Start of RECORDS FOR THE EXERCISE

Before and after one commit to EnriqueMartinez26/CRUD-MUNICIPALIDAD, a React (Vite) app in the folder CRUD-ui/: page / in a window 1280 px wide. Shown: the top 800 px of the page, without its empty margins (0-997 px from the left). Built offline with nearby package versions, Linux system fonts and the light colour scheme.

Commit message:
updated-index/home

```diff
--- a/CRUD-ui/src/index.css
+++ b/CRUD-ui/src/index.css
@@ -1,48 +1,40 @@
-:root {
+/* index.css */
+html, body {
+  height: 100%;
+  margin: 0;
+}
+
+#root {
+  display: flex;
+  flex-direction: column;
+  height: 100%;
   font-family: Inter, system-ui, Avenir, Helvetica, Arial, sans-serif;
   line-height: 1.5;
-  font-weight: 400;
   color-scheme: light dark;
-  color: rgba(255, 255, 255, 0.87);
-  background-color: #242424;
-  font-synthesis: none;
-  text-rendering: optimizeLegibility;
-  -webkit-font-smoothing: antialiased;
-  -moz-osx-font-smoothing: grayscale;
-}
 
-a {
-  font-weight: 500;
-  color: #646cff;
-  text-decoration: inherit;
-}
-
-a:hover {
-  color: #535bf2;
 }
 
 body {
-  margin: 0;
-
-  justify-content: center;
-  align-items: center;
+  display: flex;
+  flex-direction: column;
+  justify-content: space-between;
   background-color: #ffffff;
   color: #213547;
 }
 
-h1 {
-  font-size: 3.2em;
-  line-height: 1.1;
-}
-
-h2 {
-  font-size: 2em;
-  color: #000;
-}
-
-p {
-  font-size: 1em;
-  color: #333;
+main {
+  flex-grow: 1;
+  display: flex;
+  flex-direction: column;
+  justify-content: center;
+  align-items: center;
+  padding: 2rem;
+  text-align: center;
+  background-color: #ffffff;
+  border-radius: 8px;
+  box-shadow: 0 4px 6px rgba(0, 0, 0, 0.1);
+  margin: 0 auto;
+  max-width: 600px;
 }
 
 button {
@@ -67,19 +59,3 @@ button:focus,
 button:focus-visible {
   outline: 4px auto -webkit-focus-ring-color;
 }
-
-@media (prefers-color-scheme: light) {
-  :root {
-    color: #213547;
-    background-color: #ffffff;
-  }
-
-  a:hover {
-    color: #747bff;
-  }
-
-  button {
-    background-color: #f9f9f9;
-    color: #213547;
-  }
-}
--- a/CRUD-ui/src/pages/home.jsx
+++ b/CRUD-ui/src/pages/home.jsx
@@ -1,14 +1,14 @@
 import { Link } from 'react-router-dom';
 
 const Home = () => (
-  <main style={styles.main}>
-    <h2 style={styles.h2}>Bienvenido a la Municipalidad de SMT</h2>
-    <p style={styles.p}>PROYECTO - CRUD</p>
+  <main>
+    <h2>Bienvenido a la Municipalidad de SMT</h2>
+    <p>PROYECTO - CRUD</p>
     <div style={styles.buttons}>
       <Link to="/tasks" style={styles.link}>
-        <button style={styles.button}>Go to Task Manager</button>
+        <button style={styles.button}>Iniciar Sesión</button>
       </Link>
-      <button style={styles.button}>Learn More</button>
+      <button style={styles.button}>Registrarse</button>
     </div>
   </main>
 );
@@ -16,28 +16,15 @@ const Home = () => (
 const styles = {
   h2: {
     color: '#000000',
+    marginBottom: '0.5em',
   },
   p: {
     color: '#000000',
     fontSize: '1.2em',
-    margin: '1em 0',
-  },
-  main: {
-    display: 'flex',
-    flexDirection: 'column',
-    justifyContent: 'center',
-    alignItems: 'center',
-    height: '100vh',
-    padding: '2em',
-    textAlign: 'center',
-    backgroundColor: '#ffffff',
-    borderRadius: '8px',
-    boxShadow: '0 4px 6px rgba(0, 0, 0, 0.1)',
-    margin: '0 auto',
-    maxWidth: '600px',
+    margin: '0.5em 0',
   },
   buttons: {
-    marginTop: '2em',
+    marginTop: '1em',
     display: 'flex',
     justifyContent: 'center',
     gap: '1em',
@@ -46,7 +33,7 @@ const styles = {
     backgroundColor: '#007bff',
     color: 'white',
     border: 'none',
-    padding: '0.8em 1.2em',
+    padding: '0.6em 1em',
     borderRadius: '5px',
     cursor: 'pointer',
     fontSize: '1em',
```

End of RECORDS FOR THE EXERCISE

AIM OF THE EXERCISE » Print the records once more, exactly as written.

SOLUTION TO THIS EXERCISE »
Before and after one commit to EnriqueMartinez26/CRUD-MUNICIPALIDAD, a React (Vite) app in the folder CRUD-ui/: page / in a window 1280 px wide. Shown: the top 800 px of the page, without its empty margins (0-997 px from the left). Built offline with nearby package versions, Linux system fonts and the light colour scheme.

Commit message:
updated-index/home

```diff
--- a/CRUD-ui/src/index.css
+++ b/CRUD-ui/src/index.css
@@ -1,48 +1,40 @@
-:root {
+/* index.css */
+html, body {
+  height: 100%;
+  margin: 0;
+}
+
+#root {
+  display: flex;
+  flex-direction: column;
+  height: 100%;
   font-family: Inter, system-ui, Avenir, Helvetica, Arial, sans-serif;
   line-height: 1.5;
-  font-weight: 400;
   color-scheme: light dark;
-  color: rgba(255, 255, 255, 0.87);
-  background-color: #242424;
-  font-synthesis: none;
-  text-rendering: optimizeLegibility;
-  -webkit-font-smoothing: antialiased;
-  -moz-osx-font-smoothing: grayscale;
-}
 
-a {
-  font-weight: 500;
-  color: #646cff;
-  text-decoration: inherit;
-}
-
-a:hover {
-  color: #535bf2;
 }
 
 body {
-  margin: 0;
-
-  justify-content: center;
-  align-items: center;
+  display: flex;
+  flex-direction: column;
+  justify-content: space-between;
   background-color: #ffffff;
   color: #213547;
 }
 
-h1 {
-  font-size: 3.2em;
-  line-height: 1.1;
-}
-
-h2 {
-  font-size: 2em;
-  color: #000;
-}
-
-p {
-  font-size: 1em;
-  color: #333;
+main {
+  flex-grow: 1;
+  display: flex;
+  flex-direction: column;
+  justify-content: center;
+  align-items: center;
+  padding: 2rem;
+  text-align: center;
+  background-color: #ffffff;
+  border-radius: 8px;
+  box-shadow: 0 4px 6px rgba(0, 0, 0, 0.1);
+  margin: 0 auto;
+  max-width: 600px;
 }
 
 button {
@@ -67,19 +59,3 @@ button:focus,
 button:focus-visible {
   outline: 4px auto -webkit-focus-ring-color;
 }
-
-@media (prefers-color-scheme: light) {
-  :root {
-    color: #213547;
-    background-color: #ffffff;
-  }
-
-  a:hover {
-    color: #747bff;
-  }
-
-  button {
-    background-color: #f9f9f9;
-    color: #213547;
-  }
-}
--- a/CRUD-ui/src/pages/home.jsx
+++ b/CRUD-ui/src/pages/home.jsx
@@ -1,14 +1,14 @@
 import { Link } from 'react-router-dom';
 
 const Home = () => (
-  <main style={styles.main}>
-    <h2 style={styles.h2}>Bienvenido a la Municipalidad de SMT</h2>
-    <p style={styles.p}>PROYECTO - CRUD</p>
+  <main>
+    <h2>Bienvenido a la Municipalidad de SMT</h2>
+    <p>PROYECTO - CRUD</p>
     <div style={styles.buttons}>
       <Link to="/tasks" style={styles.link}>
-        <button style={styles.button}>Go to Task Manager</button>
+        <button style={styles.button}>Iniciar Sesión</button>
       </Link>
-      <button style={styles.button}>Learn More</button>
+      <button style={styles.button}>Registrarse</button>
     </div>
   </main>
 );
@@ -16,28 +16,15 @@ const Home = () => (
 const styles = {
   h2: {
     color: '#000000',
+    marginBottom: '0.5em',
   },
   p: {
     color: '#000000',
     fontSize: '1.2em',
-    margin: '1em 0',
-  },
-  main: {
-    display: 'flex',
-    flexDirection: 'column',
-    justifyContent: 'center',
-    alignItems: 'center',
-    height: '100vh',
-    padding: '2em',
-    textAlign: 'center',
-    backgroundColor: '#ffffff',
-    borderRadius: '8px',
-    boxShadow: '0 4px 6px rgba(0, 0, 0, 0.1)',
-    margin: '0 auto',
-    maxWidth: '600px',
+    margin: '0.5em 0',
   },
   buttons: {
-    marginTop: '2em',
+    marginTop: '1em',
     display: 'flex',
     justifyContent: 'center',
     gap: '1em',
@@ -46,7 +33,7 @@ const styles = {
     backgroundColor: '#007bff',
     color: 'white',
     border: 'none',
-    padding: '0.8em 1.2em',
+    padding: '0.6em 1em',
     borderRadius: '5px',
     cursor: 'pointer',
     fontSize: '1em',
```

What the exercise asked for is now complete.